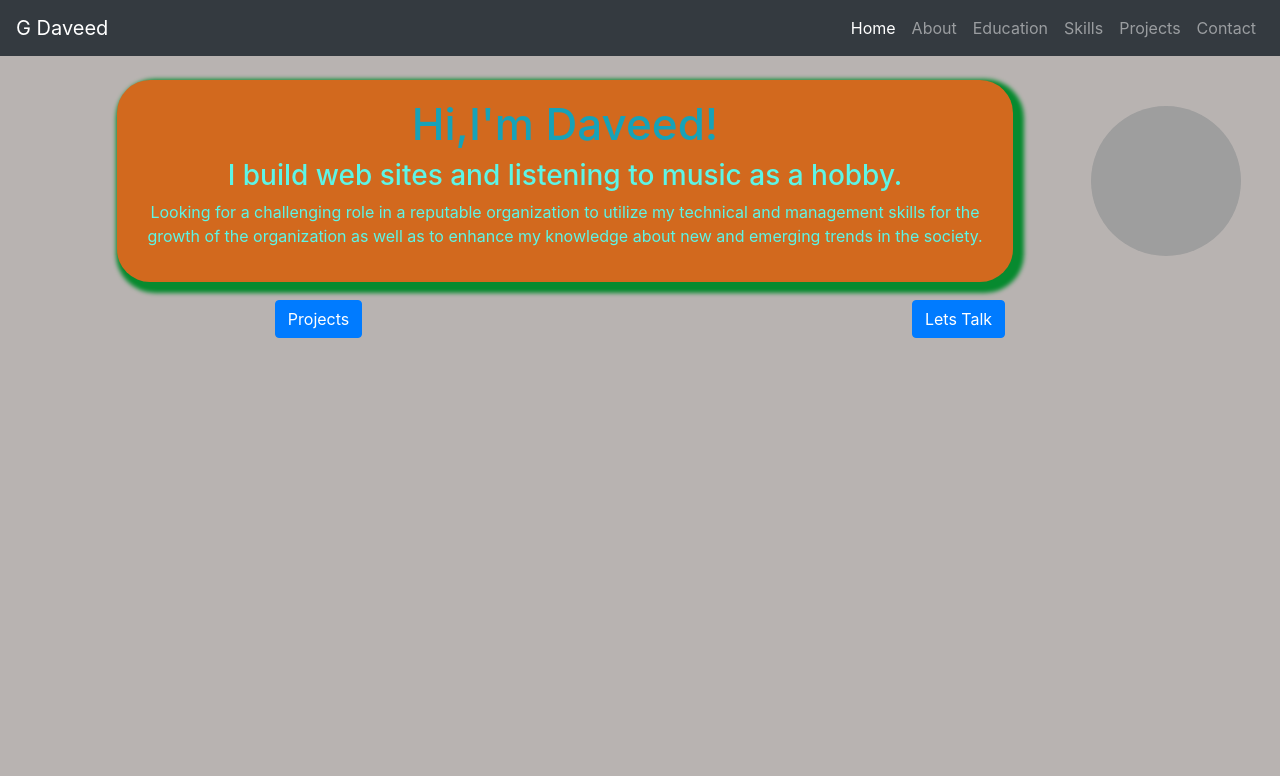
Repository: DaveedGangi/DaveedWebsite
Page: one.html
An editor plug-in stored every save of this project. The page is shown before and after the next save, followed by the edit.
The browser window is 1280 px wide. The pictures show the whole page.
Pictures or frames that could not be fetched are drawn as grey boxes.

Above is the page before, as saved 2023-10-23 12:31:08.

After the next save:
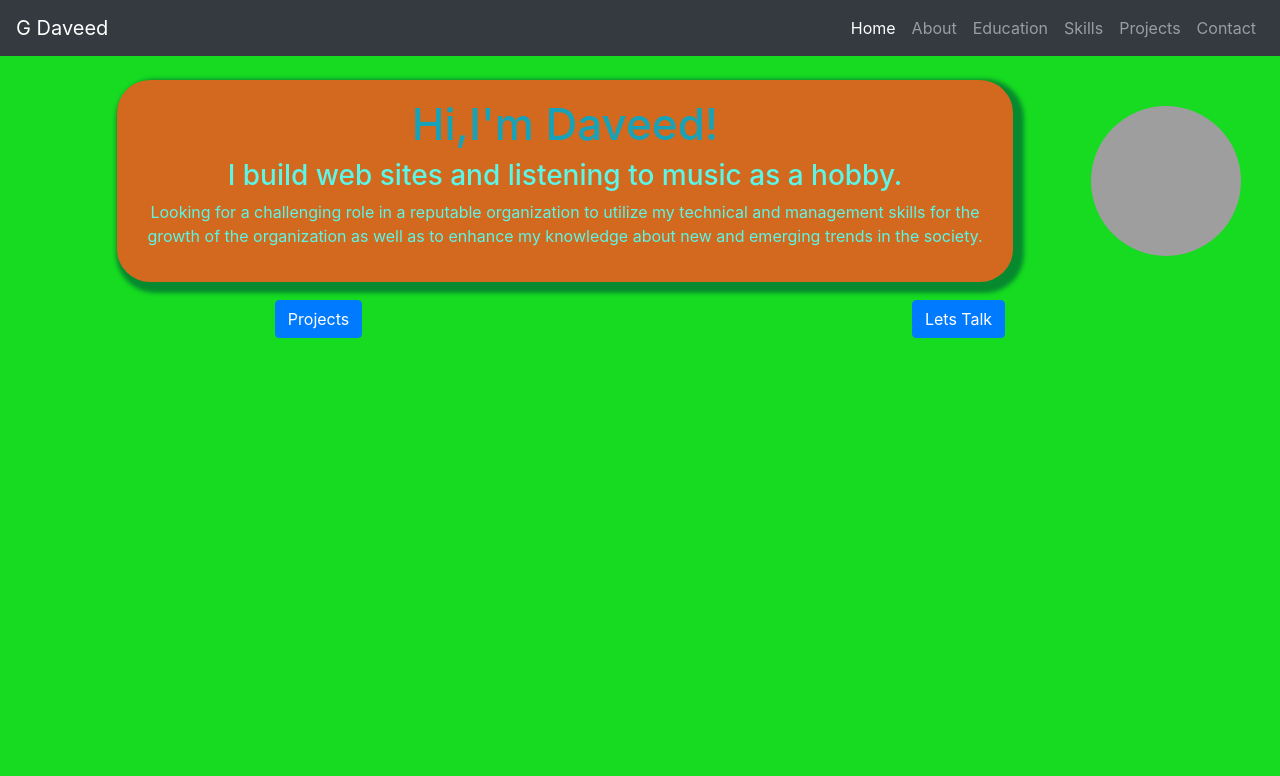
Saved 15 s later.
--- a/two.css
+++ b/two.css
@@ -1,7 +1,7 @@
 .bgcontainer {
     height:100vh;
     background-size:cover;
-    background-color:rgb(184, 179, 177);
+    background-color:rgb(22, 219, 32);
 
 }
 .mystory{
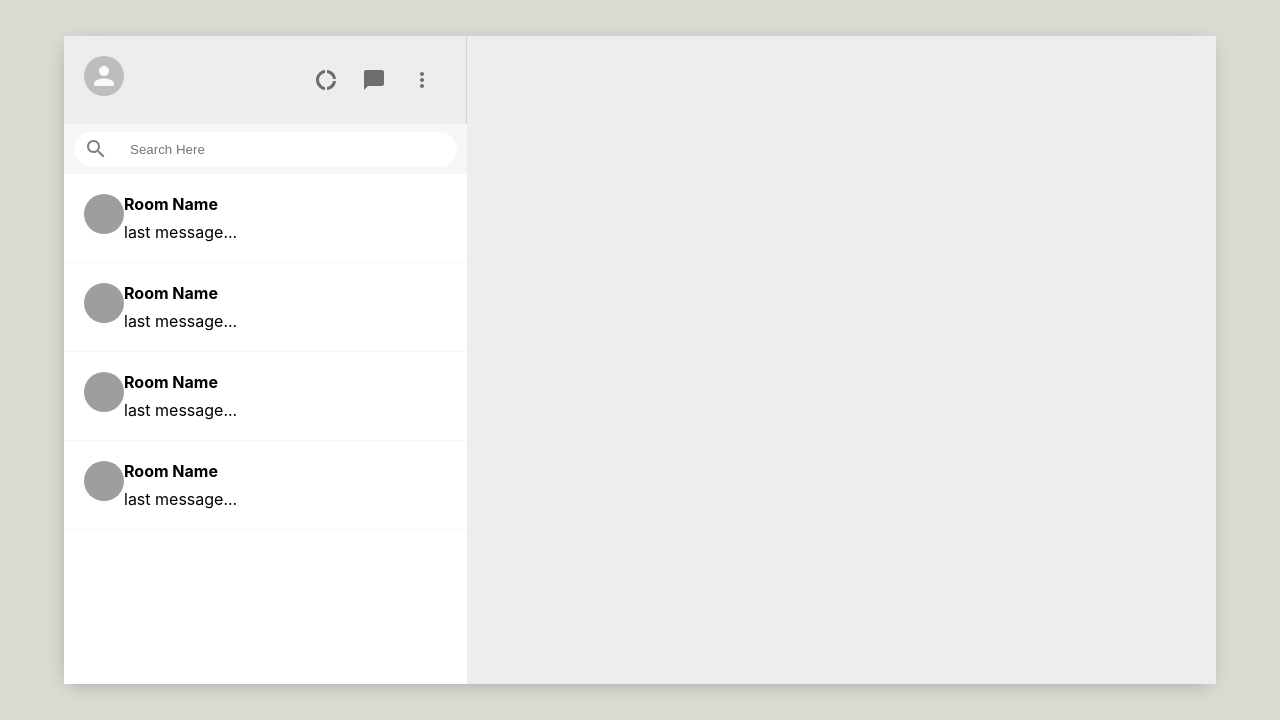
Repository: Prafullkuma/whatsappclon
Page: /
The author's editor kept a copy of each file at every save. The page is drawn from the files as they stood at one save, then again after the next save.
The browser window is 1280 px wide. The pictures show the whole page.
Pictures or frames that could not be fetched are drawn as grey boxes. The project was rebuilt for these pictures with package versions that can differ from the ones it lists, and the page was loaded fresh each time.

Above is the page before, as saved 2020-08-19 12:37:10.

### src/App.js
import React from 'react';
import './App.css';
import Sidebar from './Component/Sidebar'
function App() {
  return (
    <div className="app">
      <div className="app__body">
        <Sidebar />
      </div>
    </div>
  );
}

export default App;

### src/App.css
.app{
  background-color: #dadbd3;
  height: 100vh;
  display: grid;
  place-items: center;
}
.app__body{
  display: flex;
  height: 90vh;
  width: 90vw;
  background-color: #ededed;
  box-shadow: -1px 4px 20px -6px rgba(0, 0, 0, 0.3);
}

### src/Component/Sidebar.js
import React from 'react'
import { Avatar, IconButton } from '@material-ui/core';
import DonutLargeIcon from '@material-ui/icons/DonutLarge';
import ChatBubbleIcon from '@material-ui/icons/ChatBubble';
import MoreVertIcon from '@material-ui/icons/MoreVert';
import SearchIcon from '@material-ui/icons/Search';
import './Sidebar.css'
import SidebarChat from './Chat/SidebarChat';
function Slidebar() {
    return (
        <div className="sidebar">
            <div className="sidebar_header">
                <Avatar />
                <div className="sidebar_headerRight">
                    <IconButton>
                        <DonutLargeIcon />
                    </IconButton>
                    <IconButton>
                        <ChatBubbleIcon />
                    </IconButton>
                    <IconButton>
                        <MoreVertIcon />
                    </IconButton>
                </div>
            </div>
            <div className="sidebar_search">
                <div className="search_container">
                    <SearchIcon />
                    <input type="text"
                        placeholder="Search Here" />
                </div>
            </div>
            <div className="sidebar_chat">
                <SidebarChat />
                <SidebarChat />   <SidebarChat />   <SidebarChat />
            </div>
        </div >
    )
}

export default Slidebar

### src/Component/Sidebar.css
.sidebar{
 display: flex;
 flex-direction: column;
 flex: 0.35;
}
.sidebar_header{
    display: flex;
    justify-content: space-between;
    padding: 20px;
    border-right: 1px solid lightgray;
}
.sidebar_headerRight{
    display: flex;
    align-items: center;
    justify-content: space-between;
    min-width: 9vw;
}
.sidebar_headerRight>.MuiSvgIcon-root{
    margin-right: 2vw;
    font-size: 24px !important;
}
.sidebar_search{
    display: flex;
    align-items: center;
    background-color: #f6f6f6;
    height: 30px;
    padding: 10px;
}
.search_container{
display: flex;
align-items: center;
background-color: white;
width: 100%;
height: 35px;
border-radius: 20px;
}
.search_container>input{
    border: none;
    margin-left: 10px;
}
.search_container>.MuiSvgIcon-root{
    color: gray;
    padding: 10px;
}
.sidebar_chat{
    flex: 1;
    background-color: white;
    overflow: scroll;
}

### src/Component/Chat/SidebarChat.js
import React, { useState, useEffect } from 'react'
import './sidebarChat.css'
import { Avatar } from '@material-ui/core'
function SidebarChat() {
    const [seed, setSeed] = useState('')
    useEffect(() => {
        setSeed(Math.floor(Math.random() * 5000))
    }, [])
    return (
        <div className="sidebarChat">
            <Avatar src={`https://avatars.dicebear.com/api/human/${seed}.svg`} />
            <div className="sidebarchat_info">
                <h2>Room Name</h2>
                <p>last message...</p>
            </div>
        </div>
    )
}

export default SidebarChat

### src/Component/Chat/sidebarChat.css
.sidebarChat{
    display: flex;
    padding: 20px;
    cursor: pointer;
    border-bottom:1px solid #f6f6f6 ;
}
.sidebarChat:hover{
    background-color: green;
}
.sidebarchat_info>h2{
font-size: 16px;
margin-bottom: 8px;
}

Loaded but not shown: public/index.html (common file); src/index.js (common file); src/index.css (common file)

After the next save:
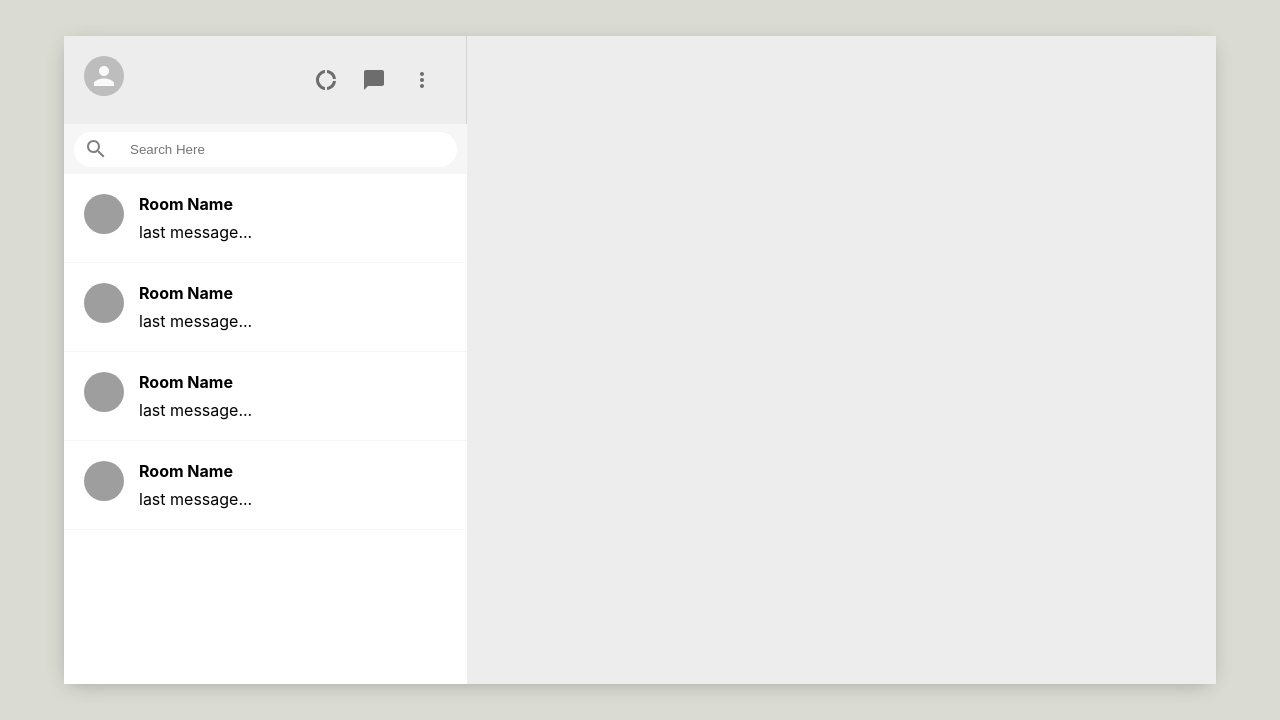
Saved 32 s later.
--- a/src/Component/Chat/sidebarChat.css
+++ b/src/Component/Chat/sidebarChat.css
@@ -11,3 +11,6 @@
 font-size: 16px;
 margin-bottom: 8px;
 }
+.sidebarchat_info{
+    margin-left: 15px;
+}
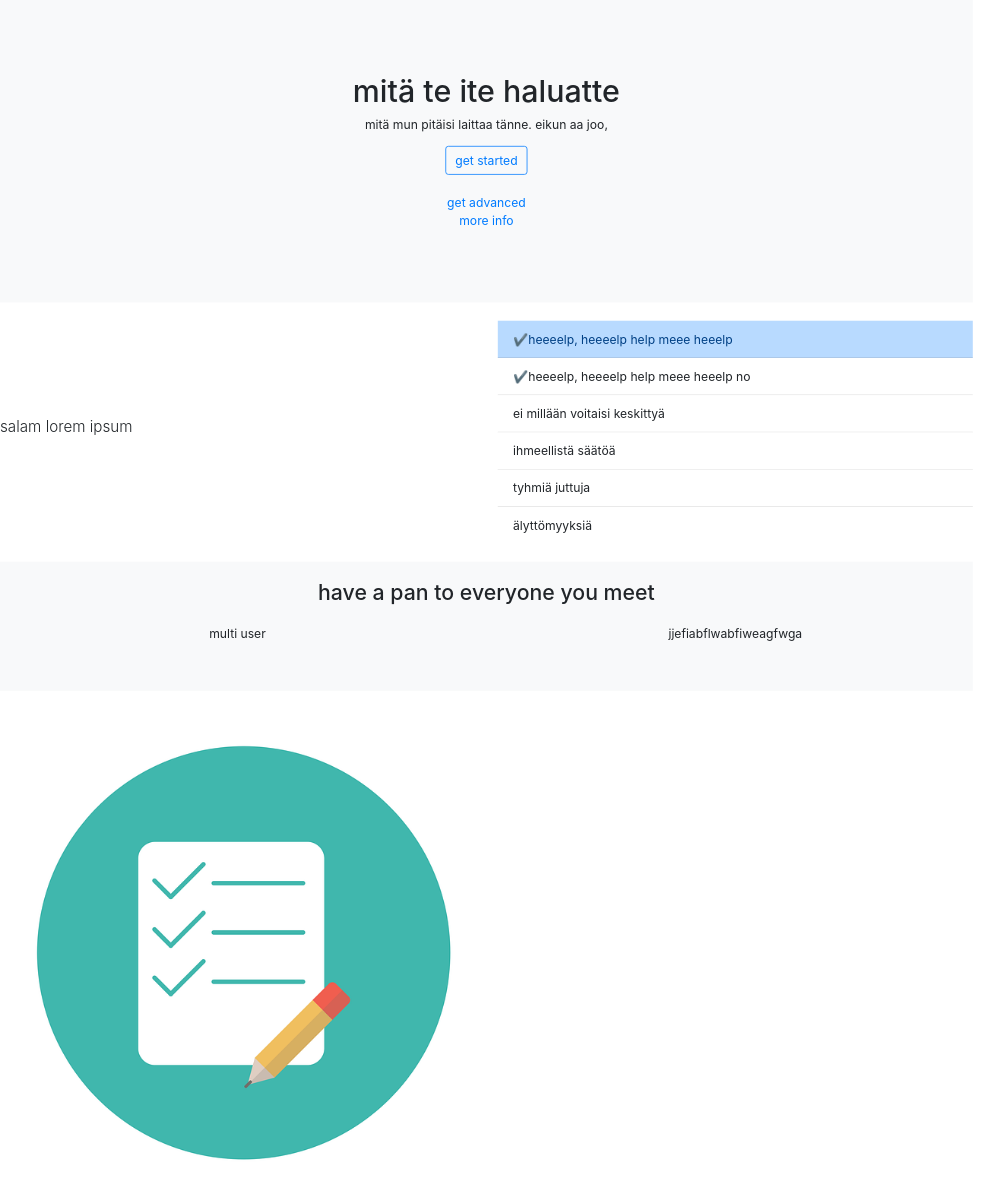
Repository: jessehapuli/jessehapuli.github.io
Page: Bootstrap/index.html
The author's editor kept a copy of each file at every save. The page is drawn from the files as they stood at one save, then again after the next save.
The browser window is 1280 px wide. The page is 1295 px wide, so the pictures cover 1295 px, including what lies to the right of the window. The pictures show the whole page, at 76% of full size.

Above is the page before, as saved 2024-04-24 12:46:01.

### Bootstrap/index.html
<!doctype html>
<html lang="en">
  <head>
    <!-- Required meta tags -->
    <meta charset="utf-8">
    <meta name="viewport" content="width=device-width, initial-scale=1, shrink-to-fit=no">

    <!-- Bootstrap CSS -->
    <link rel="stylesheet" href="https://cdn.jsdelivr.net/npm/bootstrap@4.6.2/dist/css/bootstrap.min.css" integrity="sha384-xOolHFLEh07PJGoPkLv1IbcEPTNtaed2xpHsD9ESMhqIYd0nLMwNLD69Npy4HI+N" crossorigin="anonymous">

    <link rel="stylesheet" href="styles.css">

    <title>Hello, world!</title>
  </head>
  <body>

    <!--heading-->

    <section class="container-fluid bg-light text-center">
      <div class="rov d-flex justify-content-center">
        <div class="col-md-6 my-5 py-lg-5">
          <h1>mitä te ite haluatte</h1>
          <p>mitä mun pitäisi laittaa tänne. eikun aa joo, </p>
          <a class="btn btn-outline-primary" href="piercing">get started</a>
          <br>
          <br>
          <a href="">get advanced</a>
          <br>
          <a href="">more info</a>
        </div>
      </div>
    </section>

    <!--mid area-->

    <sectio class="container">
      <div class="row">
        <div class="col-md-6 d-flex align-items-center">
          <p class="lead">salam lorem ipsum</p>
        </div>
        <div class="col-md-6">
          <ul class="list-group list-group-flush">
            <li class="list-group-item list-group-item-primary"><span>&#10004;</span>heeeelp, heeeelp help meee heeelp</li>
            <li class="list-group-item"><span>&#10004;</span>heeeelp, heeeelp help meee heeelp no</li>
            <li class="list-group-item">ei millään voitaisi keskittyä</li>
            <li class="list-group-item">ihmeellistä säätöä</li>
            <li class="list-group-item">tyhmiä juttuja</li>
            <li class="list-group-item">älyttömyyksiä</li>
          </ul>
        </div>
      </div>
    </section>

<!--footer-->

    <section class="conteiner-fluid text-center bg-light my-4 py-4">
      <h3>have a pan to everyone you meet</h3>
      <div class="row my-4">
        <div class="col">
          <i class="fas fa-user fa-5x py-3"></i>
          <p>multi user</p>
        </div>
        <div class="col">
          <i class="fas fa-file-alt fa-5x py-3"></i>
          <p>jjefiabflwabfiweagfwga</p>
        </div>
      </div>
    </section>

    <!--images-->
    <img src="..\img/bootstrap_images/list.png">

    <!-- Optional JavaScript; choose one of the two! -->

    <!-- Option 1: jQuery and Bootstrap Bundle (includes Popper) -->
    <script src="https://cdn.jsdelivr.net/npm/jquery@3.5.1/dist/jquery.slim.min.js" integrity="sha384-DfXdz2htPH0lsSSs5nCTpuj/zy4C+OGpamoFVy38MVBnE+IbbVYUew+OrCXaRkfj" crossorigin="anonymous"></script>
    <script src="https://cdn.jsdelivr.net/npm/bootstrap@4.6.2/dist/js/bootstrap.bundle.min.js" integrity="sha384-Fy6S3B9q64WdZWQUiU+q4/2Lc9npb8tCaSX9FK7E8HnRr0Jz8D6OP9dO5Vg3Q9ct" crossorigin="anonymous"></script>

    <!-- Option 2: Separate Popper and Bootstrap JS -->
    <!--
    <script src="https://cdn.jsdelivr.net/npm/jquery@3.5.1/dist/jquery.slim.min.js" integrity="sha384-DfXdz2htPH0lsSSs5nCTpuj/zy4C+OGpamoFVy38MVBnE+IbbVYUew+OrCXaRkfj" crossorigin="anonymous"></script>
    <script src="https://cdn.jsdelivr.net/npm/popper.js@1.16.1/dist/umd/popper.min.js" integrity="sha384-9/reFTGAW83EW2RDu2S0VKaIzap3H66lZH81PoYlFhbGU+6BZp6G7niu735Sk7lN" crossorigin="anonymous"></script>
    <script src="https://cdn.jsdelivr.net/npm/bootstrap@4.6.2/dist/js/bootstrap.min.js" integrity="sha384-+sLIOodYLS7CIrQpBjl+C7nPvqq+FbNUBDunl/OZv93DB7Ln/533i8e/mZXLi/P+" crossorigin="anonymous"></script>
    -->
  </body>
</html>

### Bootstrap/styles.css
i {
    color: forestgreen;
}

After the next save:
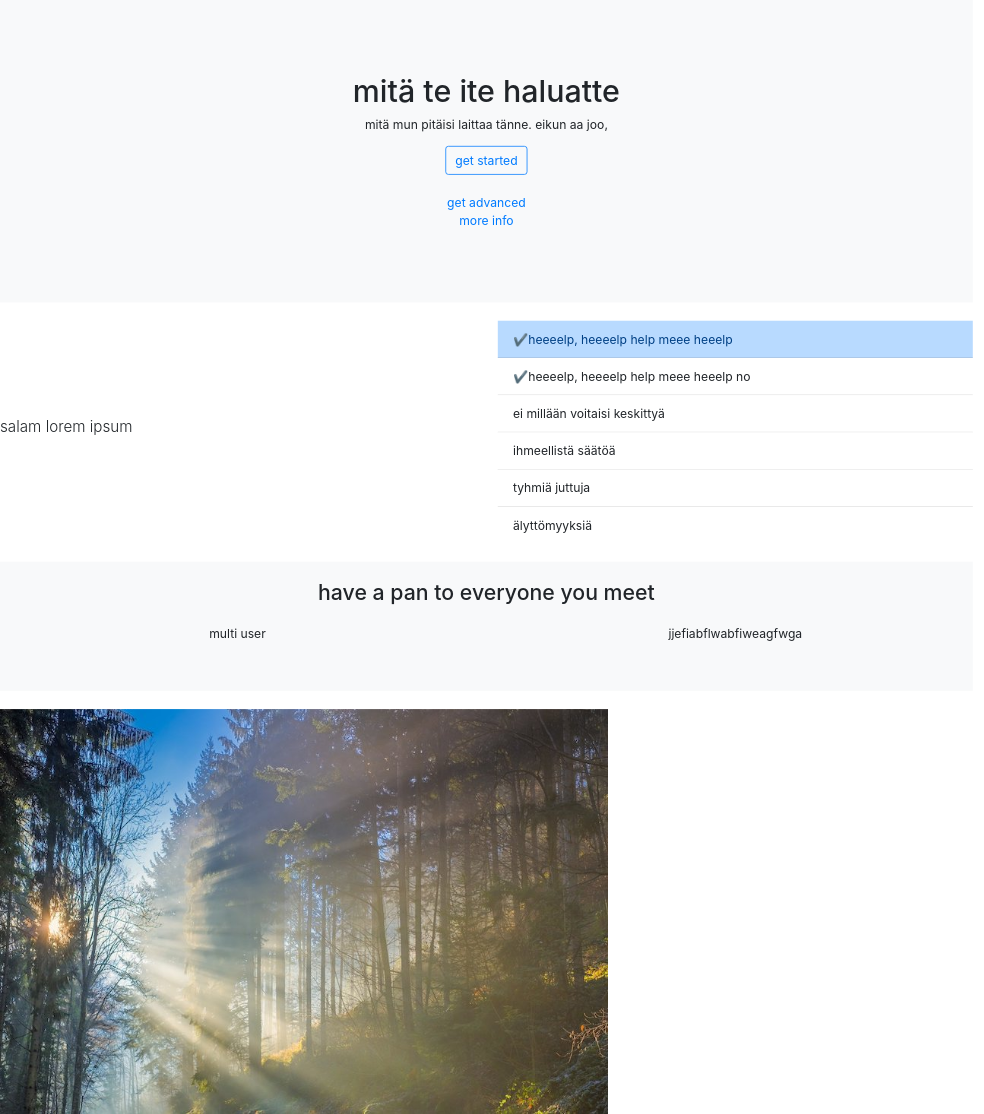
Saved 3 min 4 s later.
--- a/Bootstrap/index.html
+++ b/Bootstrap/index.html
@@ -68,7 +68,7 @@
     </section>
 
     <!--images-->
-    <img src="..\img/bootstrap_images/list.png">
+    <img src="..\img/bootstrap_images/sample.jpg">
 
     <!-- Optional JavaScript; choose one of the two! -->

--------------------------------------------------

## Instructions for the task
In the listing above, find the line holding "border: none;" and the line holding "<!-- Bootstrap CSS -->". Reproduce those two lines and all between them exactly, leaving out pictures.

## Solution for this task
    border: none;
    margin-left: 10px;
}
.search_container>.MuiSvgIcon-root{
    color: gray;
    padding: 10px;
}
.sidebar_chat{
    flex: 1;
    background-color: white;
    overflow: scroll;
}

### src/Component/Chat/SidebarChat.js
import React, { useState, useEffect } from 'react'
import './sidebarChat.css'
import { Avatar } from '@material-ui/core'
function SidebarChat() {
    const [seed, setSeed] = useState('')
    useEffect(() => {
        setSeed(Math.floor(Math.random() * 5000))
    }, [])
    return (
        <div className="sidebarChat">
            <Avatar src={`https://avatars.dicebear.com/api/human/${seed}.svg`} />
            <div className="sidebarchat_info">
                <h2>Room Name</h2>
                <p>last message...</p>
            </div>
        </div>
    )
}

export default SidebarChat

### src/Component/Chat/sidebarChat.css
.sidebarChat{
    display: flex;
    padding: 20px;
    cursor: pointer;
    border-bottom:1px solid #f6f6f6 ;
}
.sidebarChat:hover{
    background-color: green;
}
.sidebarchat_info>h2{
font-size: 16px;
margin-bottom: 8px;
}

Loaded but not shown: public/index.html (common file); src/index.js (common file); src/index.css (common file)

After the next save:
Saved 32 s later.
--- a/src/Component/Chat/sidebarChat.css
+++ b/src/Component/Chat/sidebarChat.css
@@ -11,3 +11,6 @@
 font-size: 16px;
 margin-bottom: 8px;
 }
+.sidebarchat_info{
+    margin-left: 15px;
+}
Repository: jessehapuli/jessehapuli.github.io
Page: Bootstrap/index.html
The author's editor kept a copy of each file at every save. The page is drawn from the files as they stood at one save, then again after the next save.
The browser window is 1280 px wide. The page is 1295 px wide, so the pictures cover 1295 px, including what lies to the right of the window. The pictures show the whole page, at 76% of full size.

Above is the page before, as saved 2024-04-24 12:46:01.

### Bootstrap/index.html
<!doctype html>
<html lang="en">
  <head>
    <!-- Required meta tags -->
    <meta charset="utf-8">
    <meta name="viewport" content="width=device-width, initial-scale=1, shrink-to-fit=no">

    <!-- Bootstrap CSS -->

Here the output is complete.